SeifAllah Rabie examines what's hindering the trickledown effect of economic growth
Amid last year's financial turmoil Egypt remained among the top recipients of foreign direct investment (FDI) inflows in the region, according to the World Investment Report issued by the UN Conference on Trade and Development (UNCTAD). The report is not the only vote of confidence. The International Financial Corporation has also recognised Egypt as one of the global top reformers in its latest "Doing Business Report". Moreover, the International Monetary Fund (IMF) stated that, "growth in Egypt has picked up steadily since 2004 making it one of the Middle East's fastest growing economies."
Yet the question remains: What is hindering the trickledown effect? Why aren't investments surpassing the borders of Cairo and Giza? Why is the amount of jobs created far less than the amount of issued capital? The Board of Trustees at the General Authority for Investment attempted to answer some of these questions through a study conducted under the title of "A Just Distribution of the Fruits of Growth" . The main goal of the study is to analyse the factors hindering the trickledown effect.
According to the findings of the study, one of the main problems facing the trickledown effect is the proportion of investment to the overall GDP, currently standing at below 19 per cent, and needing to reach at least 25 per cent in order to propel development in the real economy.
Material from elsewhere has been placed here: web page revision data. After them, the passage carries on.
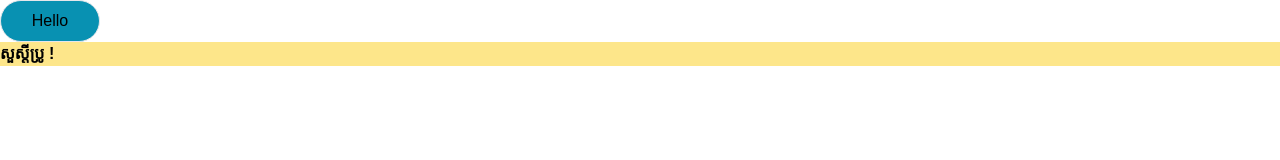
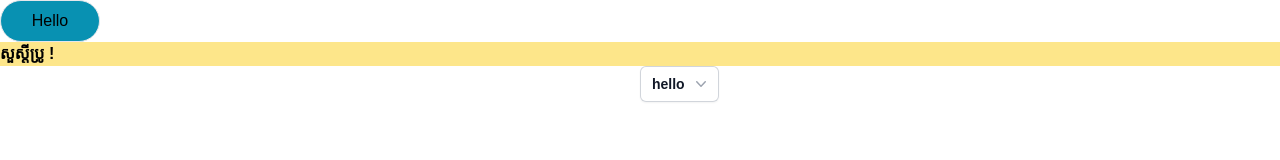
Before and after one commit to thon1525/KruApp-project, a Next.js app in the folder kru-app/: page / in a window 1280 px wide. Shown: the top 160 px of the page. Built offline with nearby package versions, Linux system fonts and the light colour scheme.

Commit message:
Your commit message

```diff
--- a/kru-app/src/app/page.tsx
+++ b/kru-app/src/app/page.tsx
@@ -1,5 +1,5 @@
 
-import { Button, Typography } from "@/components";
+import { Button, Dropdown, Typography } from "@/components";
 import React from "react";
 const Homepage = () => {
   const handleClick = () => {
@@ -23,6 +23,20 @@
       >
         សួស្ដីប្រូ !
       </Typography>
+
+      <Dropdown className="my-custom-dropdown left-1/2 text-sm">
+      <div className="absolute right-0 z-10 mt-2 w-56 origin-top-right divide-y divide-gray-100 rounded-md bg-white shadow-lg ring-1 ring-black ring-opacity-5 focus:outline-none" role="menu" aria-orientation="vertical" aria-labelledby="menu-button">
+        <div className="py-1" role="none">
+
+          <a href="#" className="text-gray-700 block px-4 py-2 text-sm" role="menuitem" id="menu-item-1">Duplicate</a>
+        </div>
+        <div className="py-1" role="none">
+          <a href="#" className="text-gray-700 block px-4 py-2 text-sm" role="menuitem" id="menu-item-2">Edit</a>
+
+        </div>
+      </div>
+    </Dropdown>
+
     </div>
   );
 };
--- /dev/null
+++ b/kru-app/src/components/atoms/dropdown/dropdown.tsx
@@ -0,0 +1,32 @@
+
+"use client";
+import React, { useState } from 'react';
+
+interface DropdownProps {
+  children: React.ReactNode;
+  className?: string;
+}
+
+const Dropdown: React.FC<DropdownProps> = ({ children, className }) => {
+  const [isOpen, setIsOpen] = useState(false);
+
+  const toggleDropdown = () => {
+    setIsOpen(!isOpen);
+  };
+
+
+  return (
+    <div className={`dropdown  relative inline-block text-left${className || ''}`}>
+      <button  className='inline-flex w-full justify-center gap-x-1.5 rounded-md bg-white px-3 py-2 text-sm font-semibold text-gray-900 shadow-sm ring-1 ring-inset ring-gray-300 hover:bg-gray-50" id="menu-button" aria-expanded="true' onClick={toggleDropdown}>hello
+      <svg className="-mr-1 h-5 w-5 text-gray-400" viewBox="0 0 20 20" fill="currentColor" aria-hidden="true">
+        <path fill-rule="evenodd" d="M5.23 7.21a.75.75 0 011.06.02L10 11.168l3.71-3.938a.75.75 0 111.08 1.04l-4.25 4.5a.75.75 0 01-1.08 0l-4.25-4.5a.75.75 0 01.02-1.06z" clip-rule="evenodd" />
+      </svg>
+      </button>
+      {isOpen && <div className={` ${className}`} >{children}
+
+      </div>}
+    </div>
+  );
+};
+
+export { Dropdown };
--- /dev/null
+++ b/kru-app/src/components/atoms/dropdown/index.ts
@@ -0,0 +1,3 @@
+import  { Dropdown } from "./dropdown";
+
+ export {Dropdown}
--- a/kru-app/src/components/atoms/index.ts
+++ b/kru-app/src/components/atoms/index.ts
@@ -1,2 +1,3 @@
 export * from "./button"
 export * from "./typography"
+export * from "./dropdown"
```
The study further referred to the history of the inverse relationship between private and public investments. At peak times of public investment, their private counterparts declined immensely. This phenomenon was most apparent during the year 2001-2002, in which public investments increased strongly while private investments plunged 23.5 per cent. Both types of investment should complement rather than substitute one another, as a decline in public investments indicates deterioration in public services, and a fall in private investments is an indication of a stagnant business environment.
Another reason for the crippled trickledown effect is the distorted geographic distribution of investments. During the period from 2000-2007, 34 per cent and 30 per cent of new investments were concentrated in Cairo and Giza respectively. This saturation in only two governorates was a major obstacle to the extension of the fruits of FDI to the rest of Egypt.
The study further drew attention to a very important, yet often ignored, aspect in assessing the larger growth accounting framework, which is total factor productivity. It has been proven that economic growth achieved during the period from 1982-1983 to 2006-2007 was created solely through capital accumulation. Thus, real enhancement of total factor productivity, which will only occur through widespread job creation, was absent. In assessing the period from 2002-2003 to 2006-2007 we find that the petroleum and energy sector, a capital-intensive sector with minimal job creation, has attracted the largest amount of investments, constituting 28 per cent. However, investment in manufacturing and mining, which are labour-intensive industries, did not exceed 12.3 per cent for the same period.
Other reasons such as the rise of the informal sector and the scarcity of a well- educated labour force were mentioned. If only 10 per cent of the labour force is capable of working in the so-called modern economy while the rest are restricted to jobs with low levels of productivity, and hence lower salaries, then the trickledown effect will remain stunted. Even if the informal sector is capable of alleviating unemployment to some extent, it will yet fail to provide decent jobs that reap the fruits of growth and investment.
Mohamed Taymour, chairman of Pharos Holding for Financial Investments and the founder of the renowned financial services institution, EFG-Hermes, stated that the obstacles facing the trickledown effect of FDI and GDP growth rates were all expected and make perfect sense. A new investor would naturally choose to set his business in an area that is most developed in infrastructure, such as Cairo and Giza, and would most probably hire the skilled and educated labour that constitutes the minority of the workforce.
Does this mean that we shall see the fruits of growth and investment in the near future, especially given the latest developments in infrastructure? How much of a time span is needed for the trickledown effect to take place in a country governed by free market policies since the early 1990s? How can the government move the market into strategic sectors that would help in propelling advances in the real economy? All these are genuine questions that need to be asked not only of the government, but also of civil society and the rest of the economic "intelligentsia" in the country, including prominent scholars and research centres.
Society is unfortunately withdrawn in either cynicism or exaggerated optimism. Corporate executives and government officials are more likely to present doubling growth rates and FDI figures to magnify a success story void of any failures. On the other hand, the general public is growing cynical of numbers and is continuously suspecting their manipulation. In this issue particularly, it is important to understand that economic reform in Egypt is in need of immense efforts far beyond doubling GDP growth rates and FDI. Unless a clear strategy resulting from a comprehensive vision is adopted, the disparity in perceiving economic development between the elitist minority of executives and government officials on the one hand and the general public on the other hand will continue to widen.